(EXCERPTED RECORDS begins)

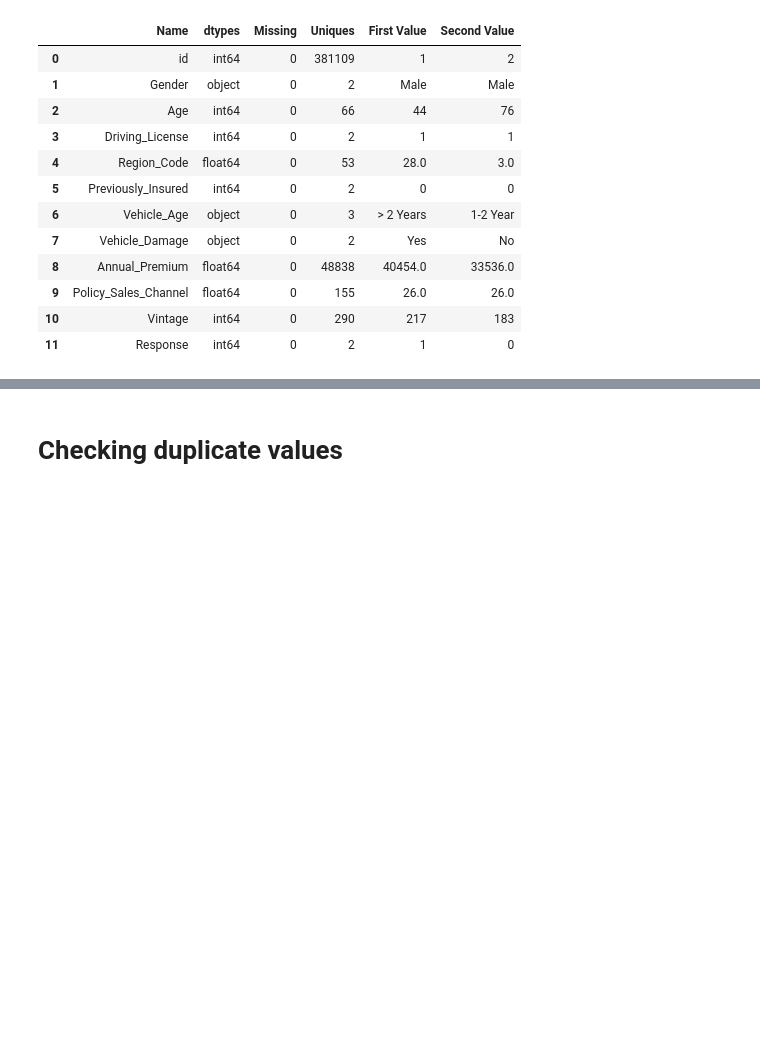
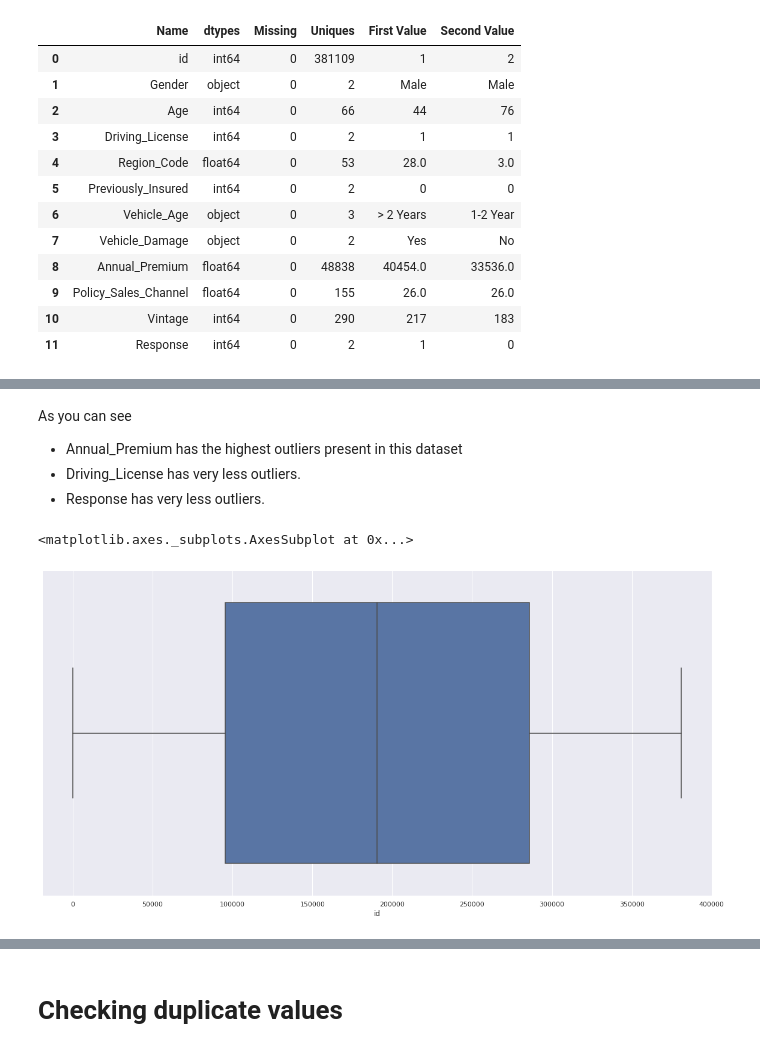
Before and after one commit to DrBharathiTC/HEALTH-INSURANCE-CROSS-SELL-PREDICTION.ipynb, a Jupyter notebook: HEALTH_INSURANCE_CROSS_SELL_PREDICTION.ipynb, the cells around one changed output, grey strips where cells are left out. Saved outputs shown, nothing was run; the diff lists cells and outputs as text; code cells hidden in the pictures; blank space fills up the shorter version.

```diff
--- a/HEALTH_INSURANCE_CROSS_SELL_PREDICTION.ipynb
+++ b/HEALTH_INSURANCE_CROSS_SELL_PREDICTION.ipynb
@@ -236,0 +225,10 @@ for column in HIDF2:
+# %% [markdown]
+As you can see
+* Annual_Premium has the highest outliers present in this dataset
+* Driving_License has very less outliers.
+* Response has very less outliers.
+# %%
+sns.boxplot(HIDF1['id'])
+# %% [output]
+<matplotlib.axes._subplots.AxesSubplot at 0x...>
+[figure, added]
```
Also changed, not shown: parts of 20 cells of this notebook.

(EXCERPTED RECORDS ends)

_TASK TO COMPLETE_
Leaving the pictures aside, give back all the records exactly as they are.

_RESPONSE_
Before and after one commit to DrBharathiTC/HEALTH-INSURANCE-CROSS-SELL-PREDICTION.ipynb, a Jupyter notebook: HEALTH_INSURANCE_CROSS_SELL_PREDICTION.ipynb, the cells around one changed output, grey strips where cells are left out. Saved outputs shown, nothing was run; the diff lists cells and outputs as text; code cells hidden in the pictures; blank space fills up the shorter version.

```diff
--- a/HEALTH_INSURANCE_CROSS_SELL_PREDICTION.ipynb
+++ b/HEALTH_INSURANCE_CROSS_SELL_PREDICTION.ipynb
@@ -236,0 +225,10 @@ for column in HIDF2:
+# %% [markdown]
+As you can see
+* Annual_Premium has the highest outliers present in this dataset
+* Driving_License has very less outliers.
+* Response has very less outliers.
+# %%
+sns.boxplot(HIDF1['id'])
+# %% [output]
+<matplotlib.axes._subplots.AxesSubplot at 0x...>
+[figure, added]
```
Also changed, not shown: parts of 20 cells of this notebook.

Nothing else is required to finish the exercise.